- [What you should do]: Each line of the records below that contains "sizeDivButton" needs to be copied.

====== Source material

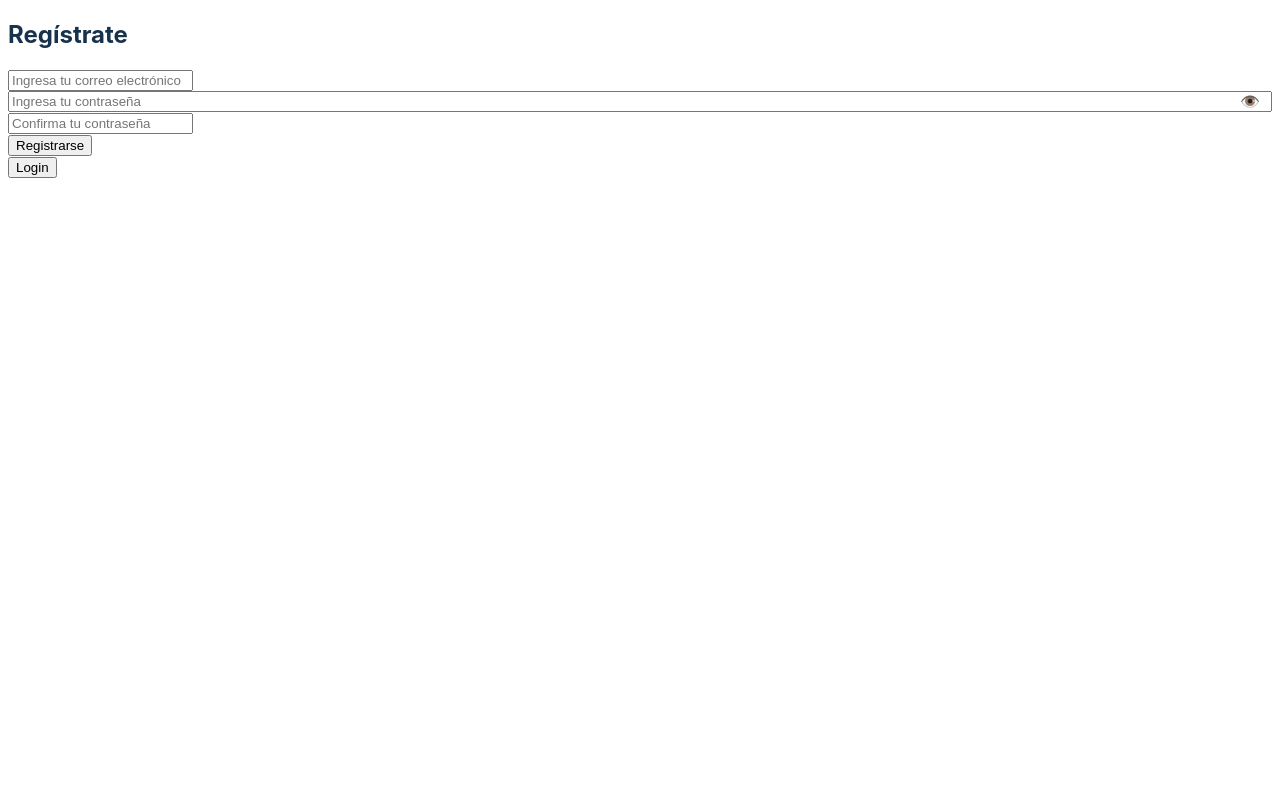
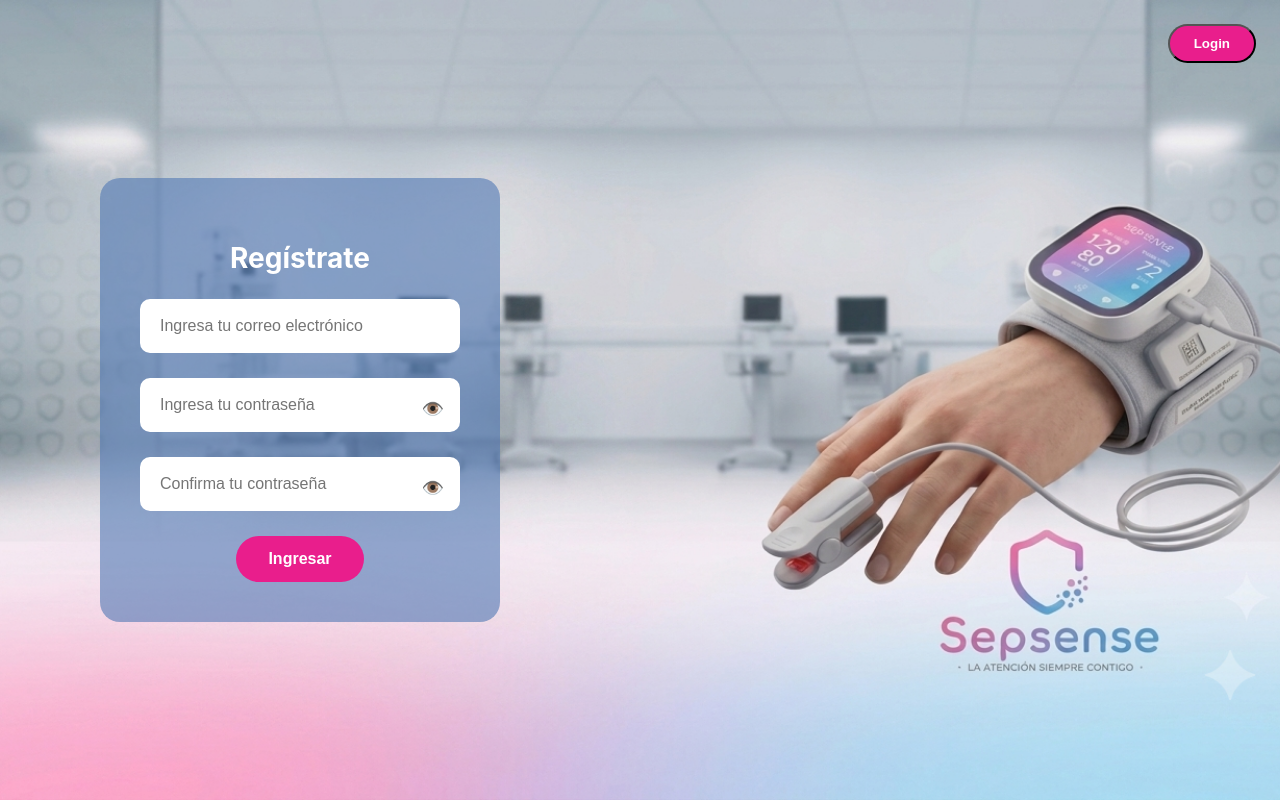
Before and after one commit to Jose-camacho06/Sepsense_Web_26, an Angular app in the folder frontend/sepsense-login/: page /registro in a window 1280 px wide. Built offline with nearby package versions, Linux system fonts and the light colour scheme.

Commit message:
Formulario de registro completo con validación de contraseñas

```diff
--- a/frontend/sepsense-login/src/app/features/auth/pages/register/register.html
+++ b/frontend/sepsense-login/src/app/features/auth/pages/register/register.html
@@ -1,3 +1,9 @@
+<div class="register-page">
+
+    <div class="sizeDivButton">
+        <button type="button" class="login_button" routerLink="/login">Login</button>
+    </div>
+
     <div class="register-card">
         <h2>Regístrate</h2>
 
@@ -9,13 +15,17 @@
                 <span (click)="showPassword = !showPassword">👁️</span>
             </div>
 
-        <input type="password" formControlName="confirmPassword" placeholder="Confirma tu contraseña" />
-    </form>
+            <div class="passwordEye">
+                <input [type]="showConfirmPassword ? 'text' : 'password'" formControlName="confirmPassword" placeholder="Confirma tu contraseña" />
+                <span (click)="showConfirmPassword = !showConfirmPassword">👁️</span>
+            </div>
+
+
 
         <div class="sizeDivButton">
-        <button type="submit" class="login_button">Registrarse</button>
+            <button type="submit" class="register_button" [disabled]="form.invalid" >Ingresar</button>
         </div>
-    <div class="sizeDivButton">
-        <button type="button" class="login_button" routerLink="/login">Login</button>
+        </form>
     </div>
+
 </div>
--- a/frontend/sepsense-login/src/app/features/auth/pages/register/register.scss
+++ b/frontend/sepsense-login/src/app/features/auth/pages/register/register.scss
@@ -1,3 +1,95 @@
+.register-page {
+    min-height: 100vh;
+    display: flex;
+    align-items: center;
+    gap: 60px;
+    background: linear-gradient(135deg, #a8d0f0, #f5c6dc);
+    padding: 0 40px;
+    position: relative;
+    overflow: hidden;
+    background-image: url(/register-image.png);
+    background-size: cover;
+    background-position: center;
+    justify-content: flex-start;
+}
+
+.register-card {
+    background: rgba(80,120,180,0.6);
+    padding: 40px;
+    width: 400px;
+    border-radius: 20px
+
+}
+
+html, body {
+  margin: 0;
+  padding: 0;
+  overflow-x: hidden;
+}
+
+h2 {
+    color: white;
+    font-size: 28px;
+    margin-bottom: 24px;
+    text-align: center;
+  }
+
+
+    input {
+    width: 100%;
+    padding: 18px 20px;
+    margin-bottom: 25px;
+    border: none;
+    border-radius: 10px;
+    background: white;
+    box-sizing: border-box;
+    font-size: 16px;
+  }
+
+  .sizeDivButton {
+    display: flex;
+    justify-content: center;
+}
+    .register_button {
+    width: 100%;
+    padding: 14px;
+    border: none;
+    border-radius: 24px;
+    background: var(--color-primary);
+    color: white;
+    font-weight: bold;
+    font-size: 16px;
+    cursor: pointer;
+    width:128px;
+  }
+
+  .login_button {
+  position: absolute;
+  top: 24px;
+  right: 24px;
+  background: var(--color-primary);
+  color: white;
+  padding: 10px 24px;
+  border-radius: 20px;
+  text-decoration: none;
+  font-weight: bold;
+}
+
+.register-image {
+  position: absolute;
+  top: 0;
+  left: 0;
+  width: 100%;
+  height: 100%;
+
+
+  img {
+    width: 100%;
+    height: 100%;
+    object-fit: cover;
+  }
+}
+
 .passwordEye {
     display: flex;
     align-items: center;
@@ -10,7 +102,10 @@
 
     span {
         position: absolute;
-        right: 12px;
+        right: 16px;
+        top: 38%;
+        transform: translateY(-50%);
         cursor: pointer;
+        font-size: 18px;
     }
 }
--- a/frontend/sepsense-login/src/app/features/auth/pages/register/register.ts
+++ b/frontend/sepsense-login/src/app/features/auth/pages/register/register.ts
@@ -1,6 +1,6 @@
 import { Component, inject } from '@angular/core';
 import {FormBuilder, ReactiveFormsModule, Validators } from '@angular/forms';
-import { RouterLink } from '@angular/router';
+import { RouterLink, Router } from '@angular/router';
 @Component({
   selector: 'app-register',
   imports: [ReactiveFormsModule, RouterLink],
@@ -9,13 +9,25 @@ import { RouterLink } from '@angular/router';
 })
 export class Register {
   private fb = inject(FormBuilder);
+  private router = inject(Router);
   showPassword = false;
+  showConfirmPassword = false;
+
   form = this.fb.group({
     email: ['', Validators.required],
     password: ['', Validators.required],
     confirmPassword: ['', Validators.required],
-  });
+  }, { validators: this.passwordsMatch });
+
+  passwordsMatch(form: any) {
+  const password = form.get('password')?.value;
+  const confirmPassword = form.get('confirmPassword')?.value;
+  return password === confirmPassword ? null : { passwordsMismatch: true };
+}
+
   submit() {
     console.log('Formulario enviado', this.form.value);
+    alert('Regsitrado con exito');
+    this.router.navigate(['/login']);
   }
 }
--- a/frontend/sepsense-login/src/styles.scss
+++ b/frontend/sepsense-login/src/styles.scss
@@ -30,3 +30,8 @@ html {
     Inter, system-ui, -apple-system, BlinkMacSystemFont, "Segoe UI", sans-serif;
   color: var(--color-text);
 }
+
+body {
+  margin: 0;
+  padding: 0;
+}
```
Also changed, not shown: frontend/sepsense-login/public/register-image.png (added). Lines whose indentation alone changed are shown as unchanged.
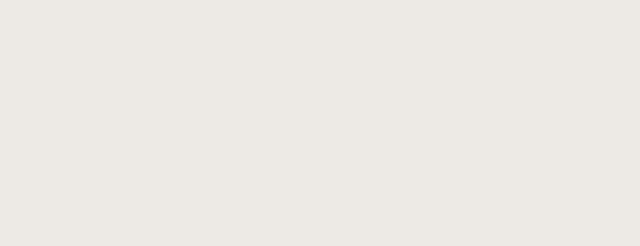
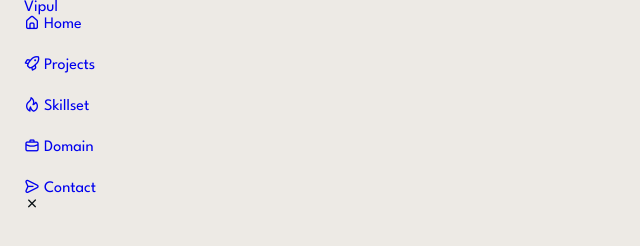
Before and after one commit to vipul-khedekar/portfolio_v1, a website: page index.html in a window 1280 px wide. Shown: the whole page, without its empty margins (0-640 px from the left). Drawn offline with nearby package versions, Linux system fonts and the light colour scheme.

Commit message:
Update: Navbar locations. Common pre-made classes.

```diff
--- a/index.html
+++ b/index.html
@@ -18,6 +18,47 @@
 </head>
 
 <body>
+    <header class="header" id="header">
+        <nav class="nav container">
+            <a href="#" class="nav__logo">Vipul</a>
+
+            <section class="nav__menu" id="nav-menu">
+                <ul class="nav__list grid">
+                    <li class="nav__item">
+                        <a href="#home" class="nav__link">
+                            <i class="uil uil-estate"></i> Home
+                        </a>
+                    </li>
+
+                    <li class="nav__item">
+                        <a href="#projects" class="nav__link">
+                            <i class="uil uil-rocket"></i> Projects
+                        </a>
+                    </li>
+
+                    <li class="nav__item">
+                        <a href="#skillset" class="nav__link">
+                            <i class="uil uil-fire"></i> Skillset
+                        </a>
+                    </li>
+
+                    <li class="nav__item">
+                        <a href="#domain" class="nav__link">
+                            <i class="uil uil-bag"></i> Domain
+                        </a>
+                    </li>
+
+                    <li class="nav__item">
+                        <a href="#contact" class="nav__link">
+                            <i class="uil uil-message"></i> Contact
+                        </a>
+                    </li>
+                </ul>
+
+                <i class="uil uil-times nav__close" id="nav-close"></i>
+            </section>
+        </nav>
+    </header>
 </body>
 
 </html>
--- a/styles/index.scss
+++ b/styles/index.scss
@@ -1,3 +1,4 @@
+//-------VARIABLES-------
 // GENERAL AND MOBILE SCREEN TYPE
 :root {
   // FONTS FAMILIES
@@ -62,7 +63,7 @@
   }
 }
 
-//RESETTERS & DEFAULTS
+//--------RESETTERS & DEFAULTS--------
 * {
   box-sizing: border-box;
   padding: 0;
@@ -102,3 +103,34 @@ img {
   max-width: 100%;
   height: auto;
 }
+
+//--------LAYOUT & CONTAINERS--------
+.container {
+  max-width: 768px;
+  margin: 0 1.5rem;
+}
+
+.grid {
+  display: grid;
+  gap: 1.5rem;
+}
+
+//--------COMMON--------
+.section {
+  padding: 2rem 0 4rem;
+}
+
+.section__title {
+  font-size: var(--largest-font);
+}
+
+.section__subtitle {
+  display: block;
+  margin-bottom: 3rem;
+  font-size: var(--small-font);
+}
+
+.section__title,
+.section__subtitle {
+  text-align: center;
+}
```
Also changed, not shown: styles/index.css.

============

- [Task output]:
+    <div class="sizeDivButton">
         <div class="sizeDivButton">
-    <div class="sizeDivButton">
+  .sizeDivButton {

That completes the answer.